As he ages, Reed (Miles Teller) finds himself and his friends, Sue Storm (Kate Mara), Ben Grimm (Jamie Bell) and Johnny Storm (Michael B. Jordan) forever changed when one of his experiments goes terribly wrong. The narrative plays out like most origin tales of superhero flicks; trying to humanize characters to a degree where the audience understands their motivations. That might be the problem. The audience is already in a world where they are expected to allow some suspension of reality, overthinking the concept only defeats the purpose in my opinion.

A big hoopla in the flick was the revelation that Johnny would be African-American. In the comics, he is notably Caucasian and his sister Sue is not adopted. That change in dynamic does not really concern me as much; I think the new approach on the character is a nice differentiation. One of the biggest problems with “Fantastic Four” is it spends a substantial amount of time building up these characters and their backstories. So much to the point, when the action gets underway, the movie is ending. When you build up a certain level of suspense, the audience expects a worthy payout.

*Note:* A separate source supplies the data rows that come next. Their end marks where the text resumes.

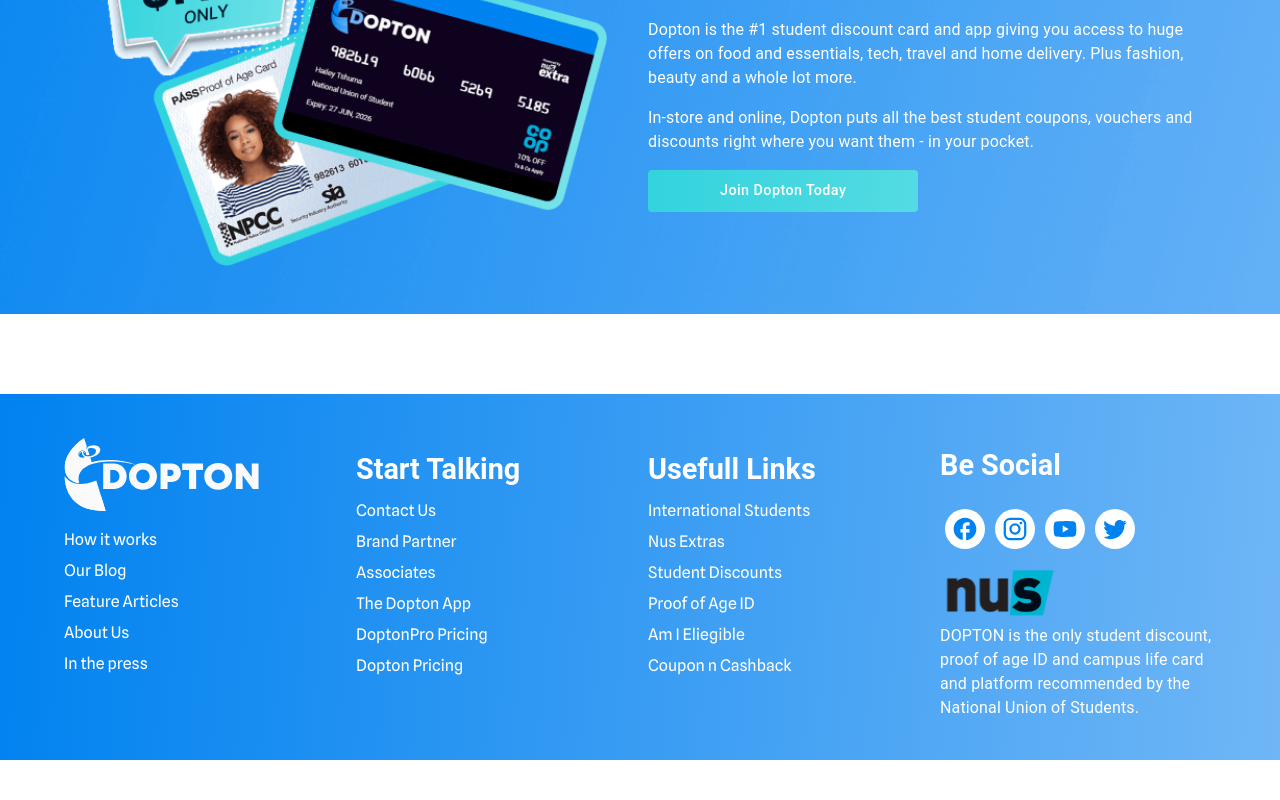
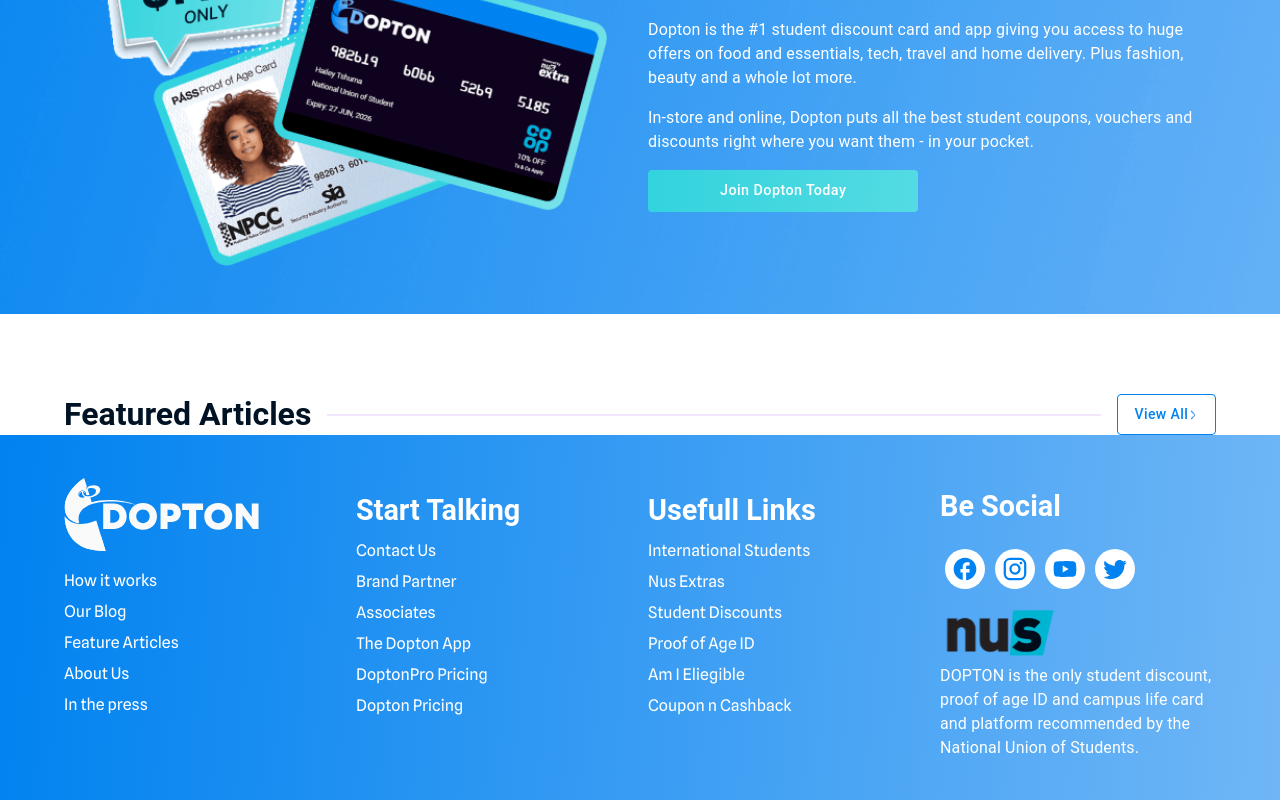
Before and after one commit to rahmanhamim/dopton-nextjs, a Next.js app: page / in a window 1280 px wide. Shown: the part 3467-4267 px from the top of the page. Before the commit the page ends 4227 px from the top, so only its background shows below. Built offline with nearby package versions, Linux system fonts and the light colour scheme.

Commit message:
slick on progress

```diff
--- a/package.json
+++ b/package.json
@@ -17,12 +17,15 @@
     "next": "12.1.6",
     "react": "18.2.0",
     "react-dom": "18.2.0",
+    "react-slick": "^0.29.0",
+    "slick-carousel": "^1.8.1",
     "styled-components": "^5.3.5"
   },
   "devDependencies": {
     "@types/node": "18.0.0",
     "@types/react": "18.0.14",
     "@types/react-dom": "18.0.5",
+    "@types/react-slick": "^0.23.9",
     "eslint": "8.18.0",
     "eslint-config-next": "12.1.6",
     "typescript": "4.7.4"
--- /dev/null
+++ b/src/components/home/FeatureArticleSection.tsx
@@ -0,0 +1,119 @@
+import { Box, Container, Typography } from "@mui/material";
+import ButtonPrimaryLight from "components/shared/ButtonPrimaryLight";
+import Image from "next/image";
+import React, { useRef } from "react";
+import "slick-carousel/slick/slick.css";
+import "slick-carousel/slick/slick-theme.css";
+import Slider from "react-slick";
+
+const FeatureArticleSection = () => {
+  // const sliderRef = useRef<any>(null!);
+
+  // const settings = {
+  //   dots: true,
+  //   arrows: false,
+  //   infinite: true,
+  //   slidesToShow: 3,
+  //   slidesToScroll: 1,
+  //   autoplay: true,
+  //   speed: 2000,
+  //   autoplaySpeed: 3000,
+  //   initialSlide: 0,
+  //   responsive: [
+  //     {
+  //       breakpoint: 1024,
+  //       settings: {
+  //         slidesToShow: 2,
+  //         slidesToScroll: 1,
+  //         infinite: false,
+  //         dots: false,
+  //       },
+  //     },
+  //     {
+  //       breakpoint: 600,
+  //       settings: {
+  //         slidesToShow: 1,
+  //         slidesToScroll: 1,
+  //         initialSlide: 0,
+  //         infinite: false,
+  //         dots: false,
+  //       },
+  //     },
+  //     {
+  //       breakpoint: 480,
+  //       settings: {
+  //         slidesToShow: 1,
+  //         slidesToScroll: 1,
+  //         infinite: false,
+  //         dots: false,
+  //       },
+  //     },
+  //   ],
+  // };
+
+  return (
+    <Box>
+      <Container>
+        <Box
+          sx={{
+            display: "flex",
+            alignItems: "center",
+            justifyContent: "space-between",
+            flexDirection: { xs: "column", sm: "row" },
+          }}
+        >
+          <Typography
+            variant="h3"
+            sx={{ fontWeight: "bold", fontSize: "2rem" }}
+          >
+            Featured Articles
+          </Typography>
+          <Box
+            sx={{
+              width: "30%",
+              height: "2px",
+              m: 2,
+
+              backgroundColor: "#f2e6ff",
+              flexGrow: 1,
+            }}
+          ></Box>
+          <ButtonPrimaryLight
+            text="View All"
+            icon={
+              <Image
+                src="/assets/imgs/icons/arrow-icon.svg"
+                alt="search-logo"
+                width="10px"
+                height="10px"
+              />
+            }
+          />
+        </Box>
+
+        {/* <Slider {...settings} ref={sliderRef}>
+          <div>
+            <h3>1</h3>
+          </div>
+          <div>
+            <h3>2</h3>
+          </div>
+          <div>
+            <h3>3</h3>
+          </div>
+          <div>
+            <h3>4</h3>
+          </div>
+          <div>
+            <h3>5</h3>
+          </div>
+          <div>
+            <h3>6</h3>
+          </div>
+        </Slider> */}
+      </Container>
+    </Box>
+  );
+};
+
+export default FeatureArticleSection;
--- a/src/components/home/HomePage.tsx
+++ b/src/components/home/HomePage.tsx
@@ -1,4 +1,5 @@
 import React from "react";
+import FeatureArticleSection from "./FeatureArticleSection";
 import HeroSection from "./HeroSection";
 import MemberSection from "./MemberSection";
 import OffersSection from "./OffersSection";
@@ -13,6 +14,7 @@
       <TabsSection />
       <OffersSection />
       <MemberSection />
+      <FeatureArticleSection />
     </>
   );
 };
```
Also changed, not shown: 2 other files (tests, documents, lock files or other folders).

Could one argue the special effects in the movie are riveting? Without a doubt, but special effects alone will not sell a movie if the narrative isn’t as polished as it could be. Once again a big disappointment comes at the hands of the villainous Victor von Doom aka Doctor Doom (Toby Kebbell). The interesting dynamic is the familial relationship between Sue, Johnny and Victor who are all connected by patriarch Dr. Franklin Storm (Reg E. Cathey). So to see really close friends becomes enemies is a fascinating dynamic.

My biggest frustration is no writer has been able to grasp the concept of how villainous Doctor Doom can really be. In the comics he was a force to be reckoned with, in the movies he is just the bad guy. Unfortunately, he’s a bad guy that doesn’t really shock the fans or give the impression that he’s a worthy foe to our protagonists. This is a character who is a narcissist in the comic books. That personality trope alone should be useful to crafting the character’s drive to annihilate all that goes against what he believes. The audience doesn’t receive that villainy in the movie.

Director Josh Trank delivers a film that is slightly uneven for the spectator to fully enjoy. There are those moments that provide glimmers of hope, but quickly retreat backwards. My suspicion tells me the studio was focused on capping the flick off in less than 2 hours; that might explains why the bulk of the action takes place in the third act of the film. “Fantastic Four” suffers the same fate as its predecessors; an origin tale has to be carefully mapped with a narrative that leaves fans in a tizzy, not one that leaves them wanting more.